= Requirement =
Check each line of the material for the string "total", then give only how many lines have it.

= Records supplied =
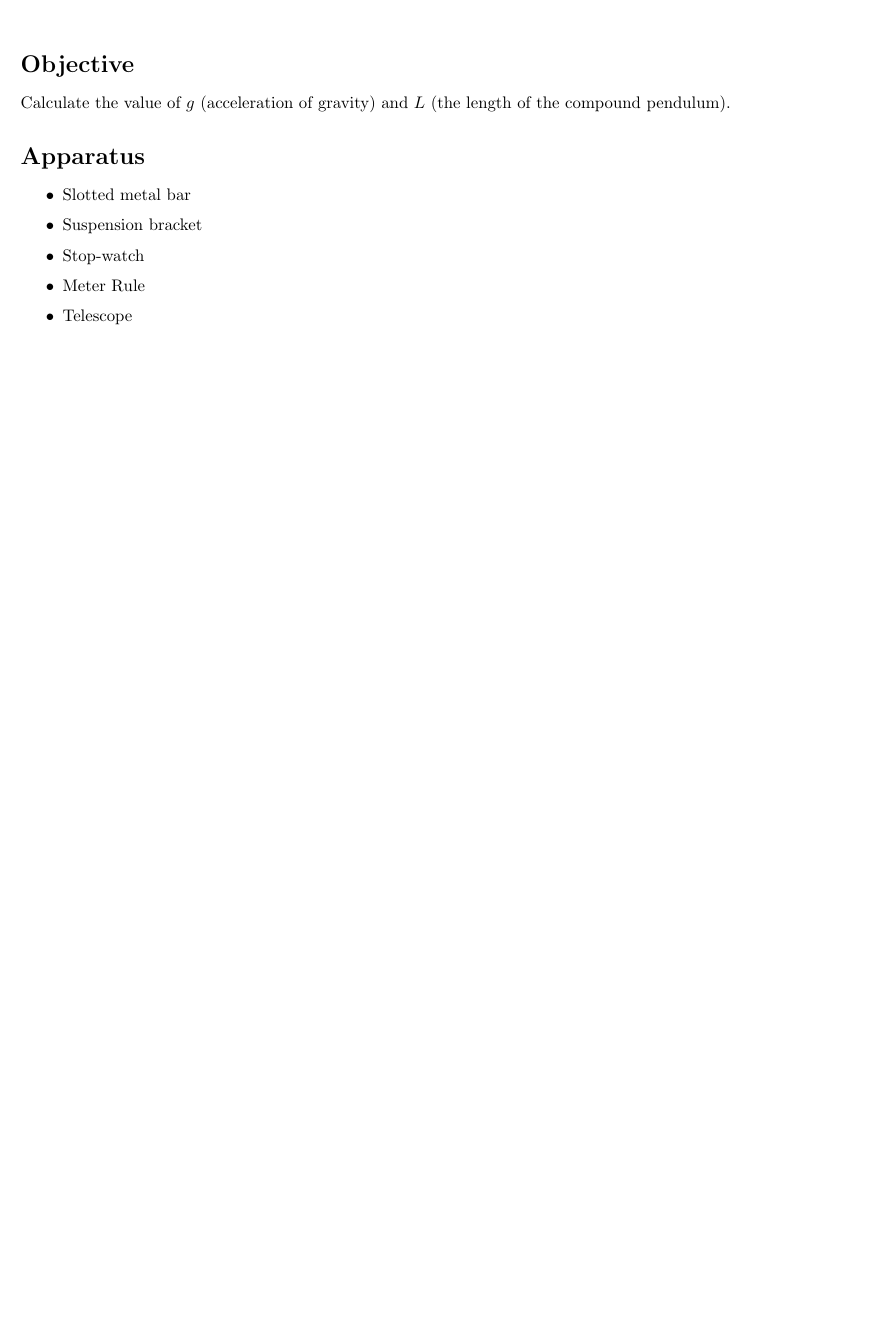
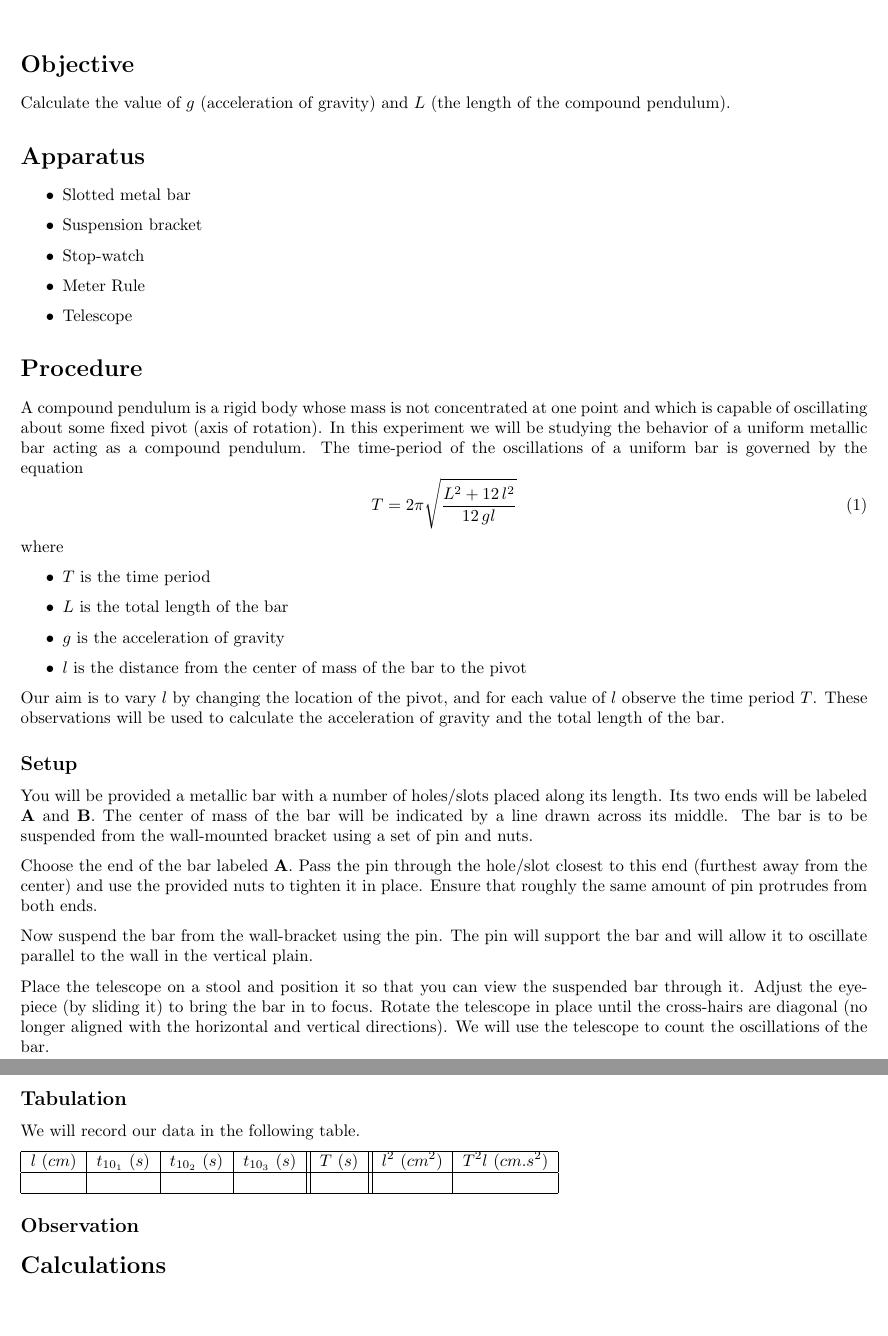
Before and after one commit to abid-mujtaba/phy-108-lab-manuals, a LaTeX document (manual.tex): part of the page before the commit and two parts of pages 1 and 2 of 2 after it, the two joined at a grey line, cut so that both start at the same text, the shorter picture padded with empty space. Compiled offline with pdfLaTeX.

Commit message:
Add subsections for setup and tabulation

```diff
--- a/manual.tex
+++ b/manual.tex
@@ -23,4 +24,60 @@
 
       \end{itemize}
 
+
+   \section*{Procedure}
+
+      A compound pendulum is a rigid body whose mass is not concentrated at one point and which is capable of oscillating about some fixed pivot (axis of rotation). In this experiment we will be studying the behavior of a uniform metallic bar acting as a compound pendulum. The time-period of the oscillations of a uniform bar is governed by the equation
+      %
+      \beq
+         T = 2 \pi \sqrt{\frac{L^2 + 12 \, l^2}{12 \, g l}}
+      \eeq
+      %
+      where
+      %
+      \begin{itemize}
+         \item $T$ is the time period
+         \item $L$ is the total length of the bar
+         \item $g$ is the acceleration of gravity
+         \item $l$ is the distance from the center of mass of the bar to the pivot
+      \end{itemize}
+
+      Our aim is to vary $l$ by changing the location of the pivot, and for each value of $l$ observe the time period $T$. These observations will be used to calculate the acceleration of gravity and the total length of the bar.
+
+      \subsection*{Setup}
+
+         You will be provided a metallic bar with a number of holes/slots placed along its length. Its two ends will be labeled \textbf{A} and \textbf{B}. The center of mass of the bar will be indicated by a line drawn across its middle. The bar is to be suspended from the wall-mounted bracket using a set of pin and nuts.
+
+         Choose the end of the bar labeled \textbf{A}. Pass the pin through the hole/slot closest to this end (furthest away from the center) and use the provided nuts to tighten it in place. Ensure that roughly the same amount of pin protrudes from both ends.
+
+         Now suspend the bar from the wall-bracket using the pin. The pin will support the bar and will allow it to oscillate parallel to the wall in the vertical plain.
+
+         Place the telescope on a stool and position it so that you can view the suspended bar through it. Adjust the eye-piece (by sliding it) to bring the bar in to focus. Rotate the telescope in place until the cross-hairs are diagonal (no longer aligned with the horizontal and vertical directions). We will use the telescope to count the oscillations of the bar.
+
+      \subsection*{Tabulation}
+
+         We will record our data in the following table.
+
+         \begin{tabular}{| c | c | c | c || c || c | c |}
+
+            \hline
+            $l$ ($cm$) & $t_{10_1}$ ($s$) & $t_{10_2}$ ($s$) & $t_{10_3}$ ($s$) & $T$ ($s$) & $l^2$ (${cm}^2$) & $T^2 l$ (${cm}.s^2$) \\
+
+            \hline
+               & & & & & & \\
+            \hline
+
+         \end{tabular}
+
+      \subsection*{Observation}
+
+
+
+
+
+
+
+   \section*{Calculations}
+
+
 \end{document}
```
Also changed, not shown: manual.tex (1 more changed lines). Lines whose indentation alone changed are shown as unchanged.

= Task answer =
2